■ Task to carry out: Work through the data below and state how many lines contain "placeholder", giving that number alone.

■ Record extracts:
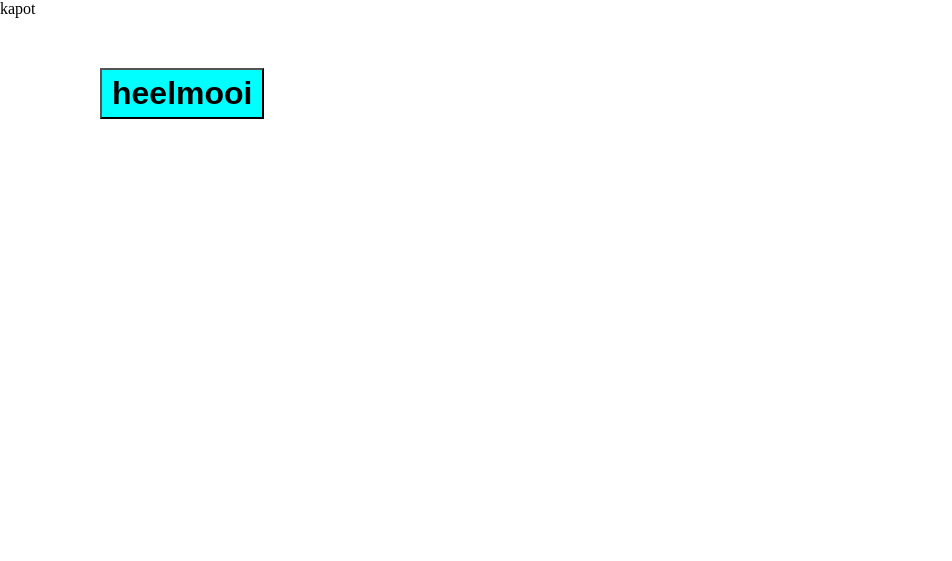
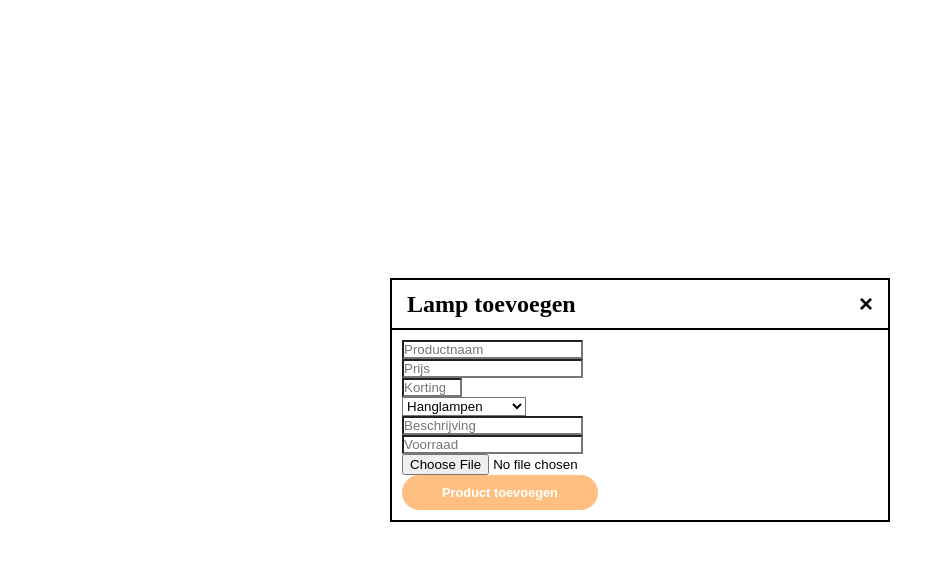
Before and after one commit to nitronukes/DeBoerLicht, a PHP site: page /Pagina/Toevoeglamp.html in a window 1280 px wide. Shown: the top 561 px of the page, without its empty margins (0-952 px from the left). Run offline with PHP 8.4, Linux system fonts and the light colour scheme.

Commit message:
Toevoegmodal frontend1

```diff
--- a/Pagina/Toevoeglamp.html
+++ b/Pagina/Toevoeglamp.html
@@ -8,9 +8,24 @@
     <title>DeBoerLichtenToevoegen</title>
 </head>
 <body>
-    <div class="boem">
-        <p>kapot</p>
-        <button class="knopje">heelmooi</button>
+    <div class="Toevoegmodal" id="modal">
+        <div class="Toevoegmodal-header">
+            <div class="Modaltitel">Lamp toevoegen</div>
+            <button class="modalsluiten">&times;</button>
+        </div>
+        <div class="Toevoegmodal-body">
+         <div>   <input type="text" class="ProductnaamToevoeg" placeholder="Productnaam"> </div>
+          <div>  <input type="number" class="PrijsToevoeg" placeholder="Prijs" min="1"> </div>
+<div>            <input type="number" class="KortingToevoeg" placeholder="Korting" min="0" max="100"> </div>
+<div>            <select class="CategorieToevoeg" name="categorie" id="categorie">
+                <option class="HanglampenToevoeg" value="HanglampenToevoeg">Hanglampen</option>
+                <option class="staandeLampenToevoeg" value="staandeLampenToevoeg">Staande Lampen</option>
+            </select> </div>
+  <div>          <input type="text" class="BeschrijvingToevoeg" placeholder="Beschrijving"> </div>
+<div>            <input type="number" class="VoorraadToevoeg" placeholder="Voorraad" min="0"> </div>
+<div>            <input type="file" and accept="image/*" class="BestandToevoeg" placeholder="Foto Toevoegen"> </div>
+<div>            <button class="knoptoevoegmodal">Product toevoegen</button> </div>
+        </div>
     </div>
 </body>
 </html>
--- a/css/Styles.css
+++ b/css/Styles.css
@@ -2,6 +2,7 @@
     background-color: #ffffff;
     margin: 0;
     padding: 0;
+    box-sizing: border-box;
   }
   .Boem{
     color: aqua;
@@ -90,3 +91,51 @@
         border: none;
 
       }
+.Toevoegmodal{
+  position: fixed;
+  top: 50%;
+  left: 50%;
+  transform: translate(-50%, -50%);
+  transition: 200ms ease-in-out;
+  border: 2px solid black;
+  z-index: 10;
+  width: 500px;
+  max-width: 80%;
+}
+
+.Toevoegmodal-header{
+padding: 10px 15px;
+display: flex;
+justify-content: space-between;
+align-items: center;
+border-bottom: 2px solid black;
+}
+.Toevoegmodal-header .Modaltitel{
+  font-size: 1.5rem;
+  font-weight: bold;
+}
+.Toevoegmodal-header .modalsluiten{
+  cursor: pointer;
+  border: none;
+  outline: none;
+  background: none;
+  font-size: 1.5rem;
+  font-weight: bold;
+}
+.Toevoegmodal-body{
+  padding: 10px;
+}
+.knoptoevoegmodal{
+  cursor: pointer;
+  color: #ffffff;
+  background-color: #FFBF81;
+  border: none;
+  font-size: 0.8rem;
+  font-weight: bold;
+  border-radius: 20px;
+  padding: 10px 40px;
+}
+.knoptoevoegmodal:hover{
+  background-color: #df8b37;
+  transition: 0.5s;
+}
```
==
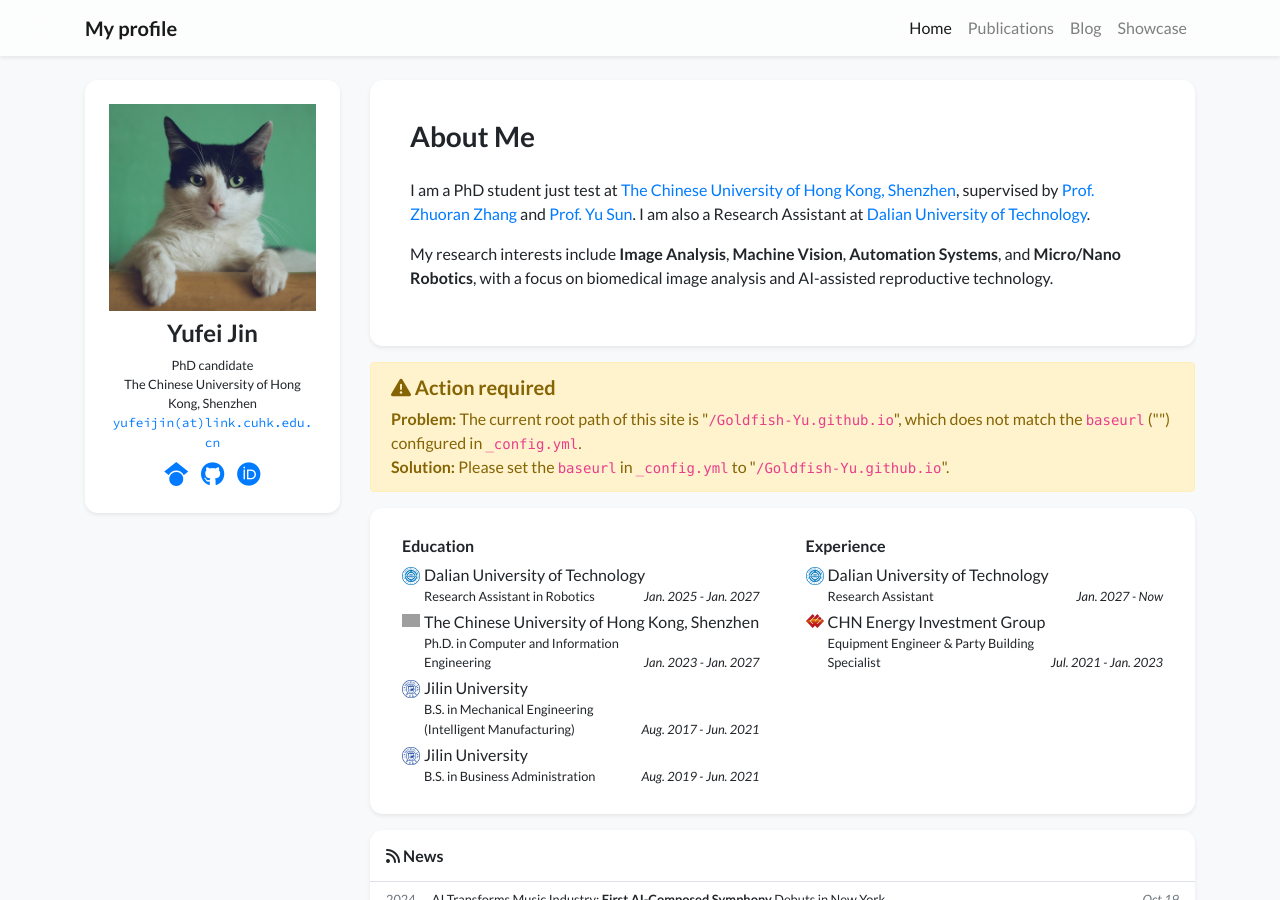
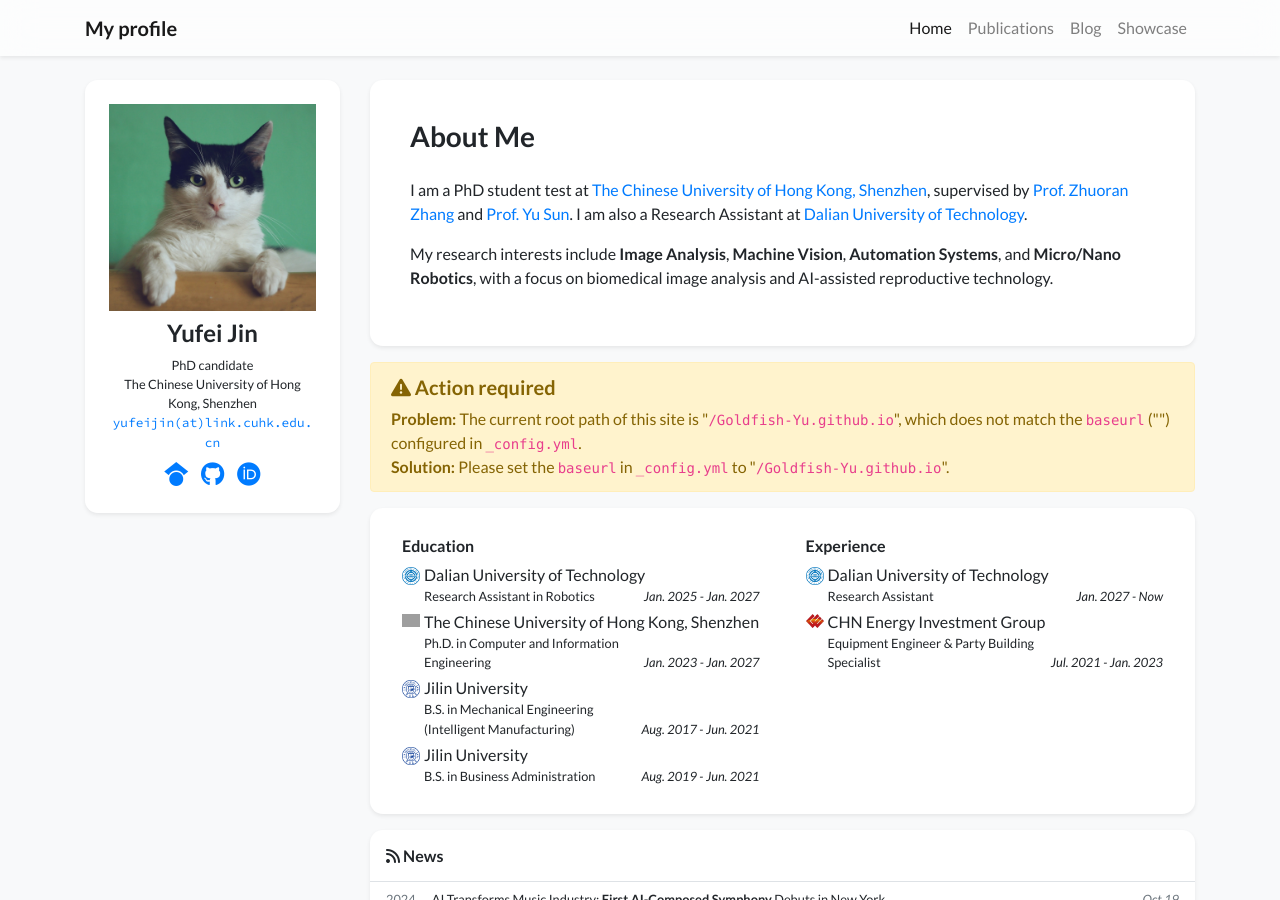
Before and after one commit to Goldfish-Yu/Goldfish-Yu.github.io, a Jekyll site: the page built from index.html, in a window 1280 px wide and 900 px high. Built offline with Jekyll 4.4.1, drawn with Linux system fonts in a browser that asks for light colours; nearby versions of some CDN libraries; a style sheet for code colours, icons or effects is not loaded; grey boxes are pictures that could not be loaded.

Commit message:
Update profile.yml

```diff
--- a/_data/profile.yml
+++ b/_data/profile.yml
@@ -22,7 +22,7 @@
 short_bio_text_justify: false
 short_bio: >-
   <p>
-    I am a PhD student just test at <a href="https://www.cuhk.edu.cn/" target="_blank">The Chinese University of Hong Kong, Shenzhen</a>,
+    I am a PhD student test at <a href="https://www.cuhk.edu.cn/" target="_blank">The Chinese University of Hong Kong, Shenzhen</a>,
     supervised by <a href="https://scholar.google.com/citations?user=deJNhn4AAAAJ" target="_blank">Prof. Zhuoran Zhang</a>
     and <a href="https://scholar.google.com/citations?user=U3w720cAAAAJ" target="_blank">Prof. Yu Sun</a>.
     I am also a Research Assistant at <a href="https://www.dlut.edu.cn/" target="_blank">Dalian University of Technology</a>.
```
==
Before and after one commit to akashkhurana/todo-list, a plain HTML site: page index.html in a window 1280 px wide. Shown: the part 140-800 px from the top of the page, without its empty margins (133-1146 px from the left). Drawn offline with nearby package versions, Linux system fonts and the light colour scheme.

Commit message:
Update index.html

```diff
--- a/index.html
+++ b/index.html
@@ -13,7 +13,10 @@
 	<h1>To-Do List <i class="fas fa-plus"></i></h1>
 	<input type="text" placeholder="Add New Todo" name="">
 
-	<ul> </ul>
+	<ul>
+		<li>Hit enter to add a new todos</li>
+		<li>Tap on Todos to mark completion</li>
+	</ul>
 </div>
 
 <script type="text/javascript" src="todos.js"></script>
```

■ Task response: 7